hectares on a harvested basis.
And in Argentina, the USDA sees a marked rise in corn area,
of 300,000 hectares to a record 5.2m hectares.
The IGC also forecasts Argentine corn sowings growing "to a
new peak", while the Buenos Aires grains exchange foresees growth in sowings to
5.4m hectares, also a 300,000-hectare rise, on its estimates.
Dr Cordonnier said that Argentine farmers "are expected to
increase their corn acreage due to better returns expected for corn.
"The big advantage for corn in Argentina is the fact that
the export tax for corn has been completely eliminated, while the export tax
for soybeans is still 30%."
Indeed, the IGC saw "limited potential for a sizeable
expansion" of Argentine soybean seedings in 2017-18, while the Buenos Aires
grains exchange last week forecast a drop in sowings of some 900,000 hectares to
However, the USDA has pegged Argentina soybean area up 750,000
hectares year on year at 19.1m hectares.
For Brazil, there is broader industry agreement, with the USDA

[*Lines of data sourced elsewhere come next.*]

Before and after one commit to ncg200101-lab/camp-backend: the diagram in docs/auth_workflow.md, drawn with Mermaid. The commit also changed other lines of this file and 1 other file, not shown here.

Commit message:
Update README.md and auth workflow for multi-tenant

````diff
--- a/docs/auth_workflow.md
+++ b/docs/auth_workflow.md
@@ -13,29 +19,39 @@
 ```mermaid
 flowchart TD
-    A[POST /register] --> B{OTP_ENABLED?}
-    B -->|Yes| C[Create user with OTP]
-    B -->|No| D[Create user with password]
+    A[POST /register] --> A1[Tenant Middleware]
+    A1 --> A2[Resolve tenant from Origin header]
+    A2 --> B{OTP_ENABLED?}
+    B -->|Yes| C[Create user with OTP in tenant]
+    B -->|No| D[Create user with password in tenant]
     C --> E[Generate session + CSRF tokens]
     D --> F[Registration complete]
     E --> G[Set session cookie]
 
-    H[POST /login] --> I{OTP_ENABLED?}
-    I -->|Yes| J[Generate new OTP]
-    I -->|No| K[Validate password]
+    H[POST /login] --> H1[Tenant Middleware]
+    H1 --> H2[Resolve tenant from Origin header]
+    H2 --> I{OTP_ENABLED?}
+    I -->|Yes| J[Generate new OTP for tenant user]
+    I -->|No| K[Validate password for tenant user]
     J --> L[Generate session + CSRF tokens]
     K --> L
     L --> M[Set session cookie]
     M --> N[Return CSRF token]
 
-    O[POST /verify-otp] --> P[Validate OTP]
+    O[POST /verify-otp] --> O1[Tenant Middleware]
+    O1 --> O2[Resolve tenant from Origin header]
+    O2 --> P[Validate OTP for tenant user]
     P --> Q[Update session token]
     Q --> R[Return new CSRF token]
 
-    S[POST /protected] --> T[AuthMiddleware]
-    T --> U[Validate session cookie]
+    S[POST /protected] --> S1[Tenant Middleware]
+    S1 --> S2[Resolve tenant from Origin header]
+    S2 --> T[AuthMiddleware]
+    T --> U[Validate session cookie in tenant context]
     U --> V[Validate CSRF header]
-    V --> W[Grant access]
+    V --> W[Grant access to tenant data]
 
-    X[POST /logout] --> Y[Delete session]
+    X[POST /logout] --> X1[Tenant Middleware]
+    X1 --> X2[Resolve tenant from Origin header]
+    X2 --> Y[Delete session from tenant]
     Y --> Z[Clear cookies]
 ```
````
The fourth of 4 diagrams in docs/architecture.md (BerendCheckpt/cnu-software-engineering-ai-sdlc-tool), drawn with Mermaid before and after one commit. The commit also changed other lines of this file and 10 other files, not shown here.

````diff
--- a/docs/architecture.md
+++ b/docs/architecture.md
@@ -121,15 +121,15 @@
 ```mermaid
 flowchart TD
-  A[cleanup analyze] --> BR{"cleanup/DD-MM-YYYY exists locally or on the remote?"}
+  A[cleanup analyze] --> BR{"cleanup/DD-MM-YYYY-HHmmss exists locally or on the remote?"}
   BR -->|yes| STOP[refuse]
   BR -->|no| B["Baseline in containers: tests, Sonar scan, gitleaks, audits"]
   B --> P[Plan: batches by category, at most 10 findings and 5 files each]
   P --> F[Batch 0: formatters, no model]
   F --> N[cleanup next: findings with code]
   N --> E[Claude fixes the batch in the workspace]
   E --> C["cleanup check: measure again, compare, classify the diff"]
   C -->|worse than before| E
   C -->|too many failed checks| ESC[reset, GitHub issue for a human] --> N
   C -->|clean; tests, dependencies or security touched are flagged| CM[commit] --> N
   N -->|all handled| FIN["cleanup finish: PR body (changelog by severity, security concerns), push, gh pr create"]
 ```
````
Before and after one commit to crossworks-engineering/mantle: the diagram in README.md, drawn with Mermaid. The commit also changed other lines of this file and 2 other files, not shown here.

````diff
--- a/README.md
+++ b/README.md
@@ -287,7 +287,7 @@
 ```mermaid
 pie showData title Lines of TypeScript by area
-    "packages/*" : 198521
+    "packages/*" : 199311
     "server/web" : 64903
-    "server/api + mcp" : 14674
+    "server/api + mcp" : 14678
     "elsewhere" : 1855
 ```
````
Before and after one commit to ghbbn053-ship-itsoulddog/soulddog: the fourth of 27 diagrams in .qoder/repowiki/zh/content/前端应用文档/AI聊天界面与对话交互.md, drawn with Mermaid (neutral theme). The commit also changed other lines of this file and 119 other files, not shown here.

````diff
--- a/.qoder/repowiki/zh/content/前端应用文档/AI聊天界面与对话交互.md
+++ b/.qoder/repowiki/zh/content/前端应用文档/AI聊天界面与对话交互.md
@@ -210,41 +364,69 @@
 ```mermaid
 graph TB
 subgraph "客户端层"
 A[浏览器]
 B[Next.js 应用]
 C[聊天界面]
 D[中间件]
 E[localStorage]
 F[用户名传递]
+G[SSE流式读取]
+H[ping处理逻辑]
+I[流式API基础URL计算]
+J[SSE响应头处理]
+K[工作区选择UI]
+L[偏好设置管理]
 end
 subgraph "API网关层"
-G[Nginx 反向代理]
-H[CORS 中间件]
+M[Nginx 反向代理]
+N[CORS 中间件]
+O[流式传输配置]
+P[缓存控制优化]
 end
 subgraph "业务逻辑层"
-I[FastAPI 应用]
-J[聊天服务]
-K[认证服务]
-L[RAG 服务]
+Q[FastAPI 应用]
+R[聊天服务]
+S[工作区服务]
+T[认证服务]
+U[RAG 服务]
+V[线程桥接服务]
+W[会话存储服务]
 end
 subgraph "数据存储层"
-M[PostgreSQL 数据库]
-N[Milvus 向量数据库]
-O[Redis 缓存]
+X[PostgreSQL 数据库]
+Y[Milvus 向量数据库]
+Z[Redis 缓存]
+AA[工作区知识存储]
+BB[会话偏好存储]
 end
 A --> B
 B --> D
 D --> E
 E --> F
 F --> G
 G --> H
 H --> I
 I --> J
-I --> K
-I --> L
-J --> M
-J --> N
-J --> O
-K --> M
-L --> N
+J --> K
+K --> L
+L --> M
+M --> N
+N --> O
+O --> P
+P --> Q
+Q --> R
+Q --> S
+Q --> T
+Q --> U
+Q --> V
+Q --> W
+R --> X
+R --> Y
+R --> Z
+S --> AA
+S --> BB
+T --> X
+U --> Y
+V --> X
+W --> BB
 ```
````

seeing soybean area up 800,000 hectares at a record 34.7m hectares, and the IGC
saying that soy "seeding is expected to be larger year on year", although
adding that "gains may be capped by low local and world prices".
Consultancy AgRural estimates a rise of nearly 2% to 34.56m
hectares in Brazilian soybean plantings in 2017-18, although a slow start to
seedings, thanks to dry weather in major central growing areas, has raised
questions over sowings being curtailed.